Korach’s wife on the other hand had the opposite effect on her husband by leading him into jealousy and reinforcing his stubbornness. The Talmud questions what caused Korach to become so jealous of Moses that he would initiate an insurrection? Going back to parshat Behaalotecha, Hashem commands the Levites to purify themselves by shaving their complete body. When Korach returned to his tent, his wife saw him shaven and taunted him saying that Moses hated him and imposed the law about shaving just to disgrace him. Korach tried to placate her by pointing out that Moses shaved his own children. She wouldn’t relent and replied that Moses only shaved his own children so he could embarrass Korach. The Midrash concludes with words from Proverbs “A wise woman builds her house, but a foolish woman destroys it with her own hands” (and I would say her own mouth).
How fortunate I’ve been that Sheila, my loving wife of 50 years has been my life partner and guided me through many personal decisions that would have led me astray. Together, we have shared life, the good and the not so good. We too have misused words and thrown them around in a mocking way like the words of the rebels against Moses. We too have not always been willing to have a real dialogue with each other. We haven’t always fulfilled the Jewish Marriage Encounter commandment that we should never go to bed angry. We are very fortunate however that we’ve weathered those storms and are thankful to reach this day in good health, with a wonderful loving family, good friends and a wonderful community.
Remember earlier, I asked you to remember the discussion about how space in dialog is critical for true communication and for the power of creativity to flourish. Well, space is also pertinent when thinking about marriage. Alisa, our oldest daughter, years ago gave us a poem by Susan Polis Schultz that I think has characterized our marriage and is worth passing on. And for this, I’d like Sheila to come up here with me. The poem goes like this:

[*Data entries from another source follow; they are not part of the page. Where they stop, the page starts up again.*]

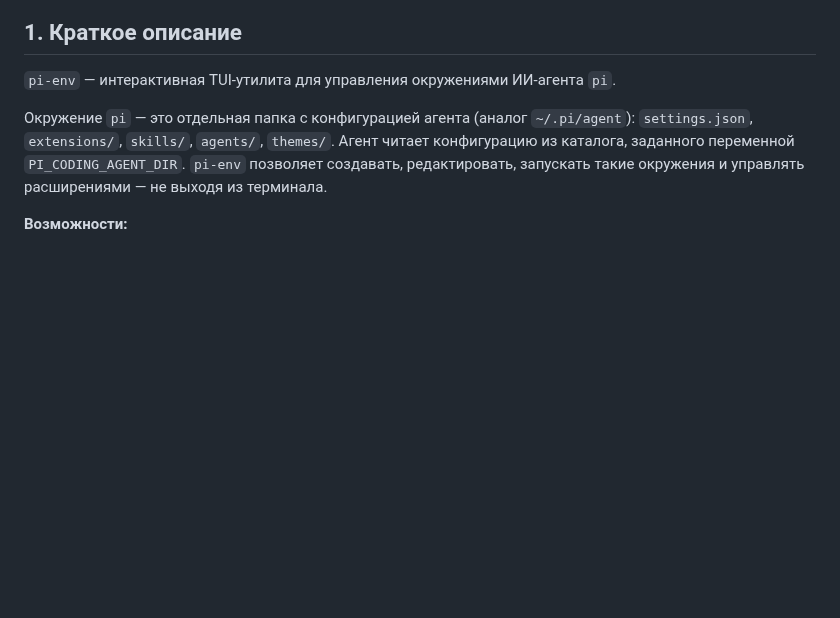
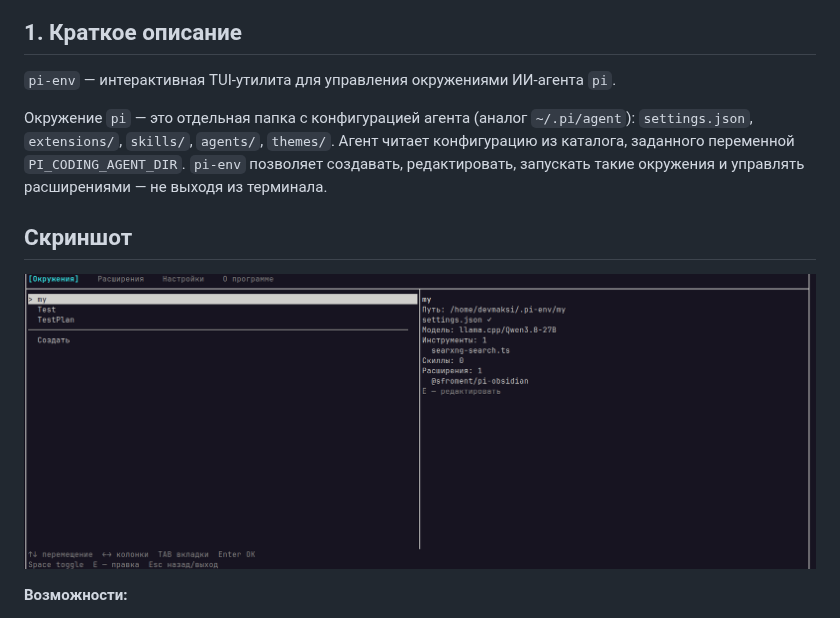
Before and after one commit to devmaksi/pi-env, a Markdown page: README.md, the part around the change. GitHub-like rendering; pictures changed too: docs/screenshot.png (added); blank space fills up the shorter version.

Commit message:
docs: README — скриншот приложения (docs/screenshot.png)

```diff
--- a/README.md
+++ b/README.md
@@ -11,6 +11,10 @@
 конфигурацию из каталога, заданного переменной `PI_CODING_AGENT_DIR`. `pi-env`
 позволяет создавать, редактировать, запускать такие окружения и управлять
 расширениями — не выходя из терминала.
+
+## Скриншот
+
+![pi-env](docs/screenshot.png)
 
 **Возможности:**
 
```
Also changed, not shown: README.en.md (+4 -0 lines).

You are mine and
I am yours in love
I am I and
You are you in thought
Independently, we share our lives together.
My father-in-law, zichrono liv’racha, frequently said that my shvieger, my mother-in-law “was the best thing that ever happened to him”. I can only echo his thoughts about my best friend — my life’s partner. I have been a very blessed guy and I can’t say it any better than he did.